This paper examines the consequences of the large-scale emigration to Israel by the Yemenite Jewish population in the late 1940’s. The focus for this examination are the nocturnal dreams of this population collected from the three generations that directly and indirectly experienced the emigration. Additionally, the dream content and interpretation are linked analogously with the fate of the henna, a premarital ceremony revered by the Yemenite Jews, as it has changed in form and function over time and space. An ethnographic study of an ethnically homogeneous Yemenite Jewish town in Israel, including extensive interviews establishing the various cultural and political contexts of their dreams over three generations, illuminates the consequences of this populations’ adaptation to contemporary Israel society. The author suggests that Yemenite Jewish dream life is a valuable idiosyncratic and prismatic cultural form that reflects highly intimate visions of the self/Other experience and, as such, is intrinsic to the Yemenite Jewish mediation between their history in Yemen and their migratory experience in Israel.

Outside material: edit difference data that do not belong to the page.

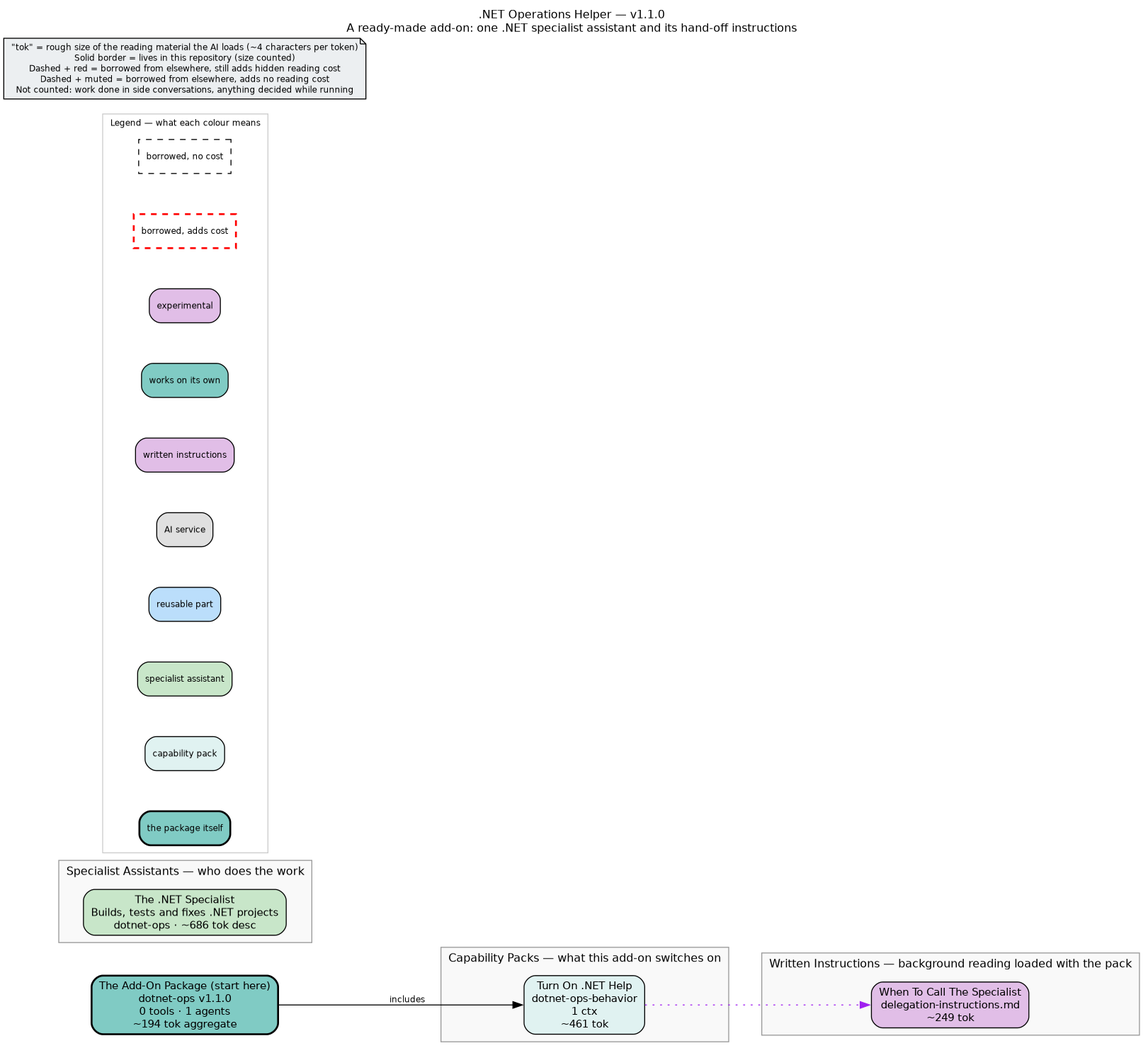
colombod/amplifier-bundle-dotnet-ops keeps this Graphviz diagram as bundle.png. Above is the earlier version. Its source is kept beside it as bundle.dot.
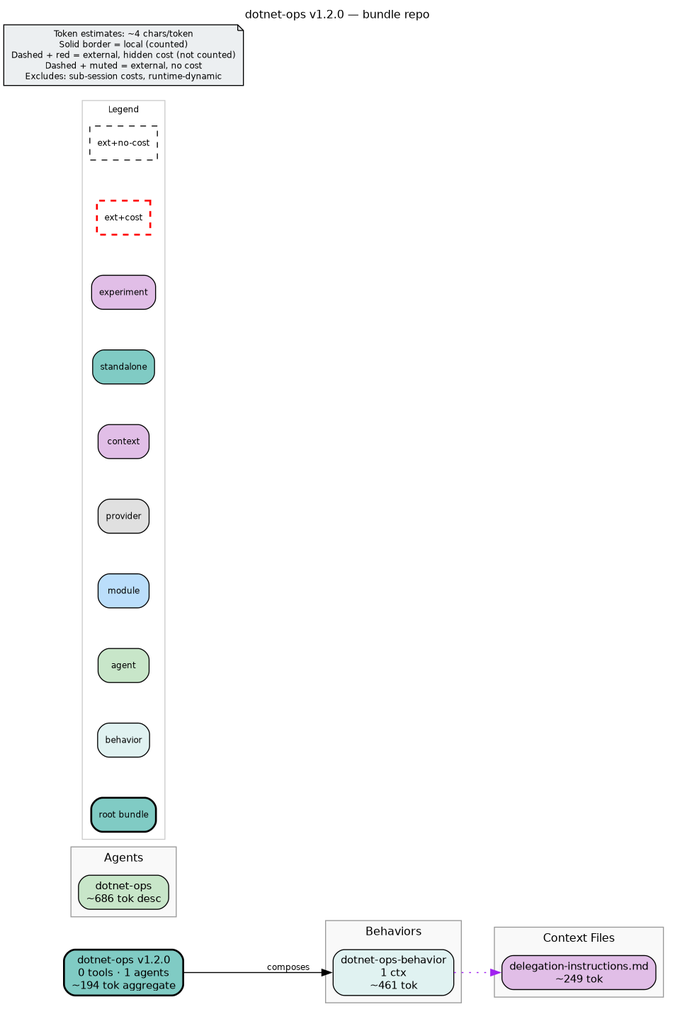
After the commit.

Change to the diagram source:
```diff
@@ -1,70 +1,69 @@
-
 digraph dotnet_ops {
     rankdir=LR
     fontname="Helvetica"
     fontsize=12
-    label=".NET Operations Helper — v1.1.0\nA ready-made add-on: one .NET specialist assistant and its hand-off instructions"
+    label="dotnet-ops v1.2.0 — bundle repo"
     labelloc=t
     labeljust=c
     nodesep=0.6
     ranksep=0.7
     bgcolor="white"
-    source_hash="a88c1b0e74ea3c8d4b7db3ccaa3d3db73c260ba2f588a45b84c8a98a3573a27b"
+    source_hash="b103838043982cde276da91ee1dcf7c04172a75a23f50efbd5177d0cb680a593"
 
     node [fontname="Helvetica", fontsize=11, style="filled,rounded"]
     edge [fontname="Helvetica", fontsize=9]
 
-    root_dotnet_ops [label="The Add-On Package (start here)\ndotnet-ops v1.1.0\n0 tools · 1 agents\n~194 tok aggregate", shape=box, fillcolor="#80cbc4", style="filled,rounded,bold", penwidth=2]
+    root_dotnet_ops [label="dotnet-ops v1.2.0\n0 tools · 1 agents\n~194 tok aggregate", shape=box, fillcolor="#80cbc4", style="filled,rounded,bold", penwidth=2]
 
     subgraph cluster_behaviors {
-        label="Capability Packs — what this add-on switches on"
+        label="Behaviors"
         style="filled"
         fillcolor="#f9f9f9"
         color="#999999"
 
-        beh_dotnet_ops_behavior [label="Turn On .NET Help\ndotnet-ops-behavior\n1 ctx\n~461 tok", shape=box, fillcolor="#e0f2f1", style="filled,rounded"]
+        beh_dotnet_ops_behavior [label="dotnet-ops-behavior\n1 ctx\n~461 tok", shape=box, fillcolor="#e0f2f1", style="filled,rounded"]
     }
 
     subgraph cluster_agents {
-        label="Specialist Assistants — who does the work"
+        label="Agents"
         style="filled"
         fillcolor="#f9f9f9"
         color="#999999"
 
-        agt_dotnet_ops [label="The .NET Specialist\nBuilds, tests and fixes .NET projects\ndotnet-ops · ~686 tok desc", shape=box, fillcolor="#c8e6c9", style="filled,rounded"]
+        agt_dotnet_ops [label="dotnet-ops\n~686 tok desc", shape=box, fillcolor="#c8e6c9", style="filled,rounded"]
     }
 
     subgraph cluster_context {
-        label="Written Instructions — background reading loaded with the pack"
+        label="Context Files"
         style="filled"
         fillcolor="#f9f9f9"
         color="#999999"
 
-        ctx_delegation_instructions_md [label="When To Call The Specialist\ndelegation-instructions.md\n~249 tok", shape=box, fillcolor="#e1bee7", style="filled,rounded"]
+        ctx_delegation_instructions_md [label="delegation-instructions.md\n~249 tok", shape=box, fillcolor="#e1bee7", style="filled,rounded"]
     }
 
     subgraph cluster_legend {
-        label="Legend — what each colour means"
+        label="Legend"
         style="filled"
         fillcolor="white"
         color="#cccccc"
         fontsize=9
 
-        leg_root [label="the package itself", shape=box, fillcolor="#80cbc4", style="filled,rounded,bold", fontsize=9]
-        leg_behavior [label="capability pack", shape=box, fillcolor="#e0f2f1", style="filled,rounded", fontsize=9]
-        leg_agent [label="specialist assistant", shape=box, fillcolor="#c8e6c9", style="filled,rounded", fontsize=9]
-        leg_module [label="reusable part", shape=box, fillcolor="#bbdefb", style="filled,rounded", fontsize=9]
-        leg_provider [label="AI service", shape=box, fillcolor="#e0e0e0", style="filled,rounded", fontsize=9]
-        leg_context [label="written instructions", shape=box, fillcolor="#e1bee7", style="filled,rounded", fontsize=9]
-        leg_standalone [label="works on its own", shape=box, fillcolor="#80cbc4", style="filled,rounded", fontsize=9]
-        leg_experiment [label="experimental", shape=box, fillcolor="#e1bee7", style="filled,rounded", fontsize=9]
-        leg_ext_cost [label="borrowed, adds cost", shape=box, fillcolor="#80cbc4", style="dashed", color="red", penwidth=2, fontsize=9]
-        leg_ext_muted [label="borrowed, no cost", shape=box, fillcolor="#f5f5f5", style="dashed", fontsize=9]
+        leg_root [label="root bundle", shape=box, fillcolor="#80cbc4", style="filled,rounded,bold", fontsize=9]
+        leg_behavior [label="behavior", shape=box, fillcolor="#e0f2f1", style="filled,rounded", fontsize=9]
+        leg_agent [label="agent", shape=box, fillcolor="#c8e6c9", style="filled,rounded", fontsize=9]
+        leg_module [label="module", shape=box, fillcolor="#bbdefb", style="filled,rounded", fontsize=9]
+        leg_provider [label="provider", shape=box, fillcolor="#e0e0e0", style="filled,rounded", fontsize=9]
+        leg_context [label="context", shape=box, fillcolor="#e1bee7", style="filled,rounded", fontsize=9]
+        leg_standalone [label="standalone", shape=box, fillcolor="#80cbc4", style="filled,rounded", fontsize=9]
+        leg_experiment [label="experiment", shape=box, fillcolor="#e1bee7", style="filled,rounded", fontsize=9]
+        leg_ext_cost [label="ext+cost", shape=box, fillcolor="#80cbc4", style="dashed", color="red", penwidth=2, fontsize=9]
+        leg_ext_muted [label="ext+no-cost", shape=box, fillcolor="#f5f5f5", style="dashed", fontsize=9]
     }
 
-    disclaimer [label="\"tok\" = rough size of the reading material the AI loads (~4 characters per token)\nSolid border = lives in this repository (size counted)\nDashed + red = borrowed from elsewhere, still adds hidden reading cost\nDashed + muted = borrowed from elsewhere, adds no reading cost\nNot counted: work done in side conversations, anything decided while running", shape=note, fillcolor="#eceff1", style="filled", fontsize=9]
+    disclaimer [label="Token estimates: ~4 chars/token\nSolid border = local (counted)\nDashed + red = external, hidden cost (not counted)\nDashed + muted = external, no cost\nExcludes: sub-session costs, runtime-dynamic", shape=note, fillcolor="#eceff1", style="filled", fontsize=9]
 
 
-    root_dotnet_ops -> beh_dotnet_ops_behavior [label="includes"]
+    root_dotnet_ops -> beh_dotnet_ops_behavior [label="composes"]
     beh_dotnet_ops_behavior -> ctx_delegation_instructions_md [style=dotted, color=purple]
 }
```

The discussion is embellished with the author’s photographs from his fieldwork.
Dreams, Yemenite Jews, Israel, Immigration
Identity and Belonging
Paper Presentation in a Themed Session
Director, Counseling, The Juilliard School
William Buse, PhD, completed his anthropological training (Columbia University) and his psychoanalytic training (Postgraduate Center for Mental Health) in New York City where he currently serves as Director of Counseling at The Juilliard School.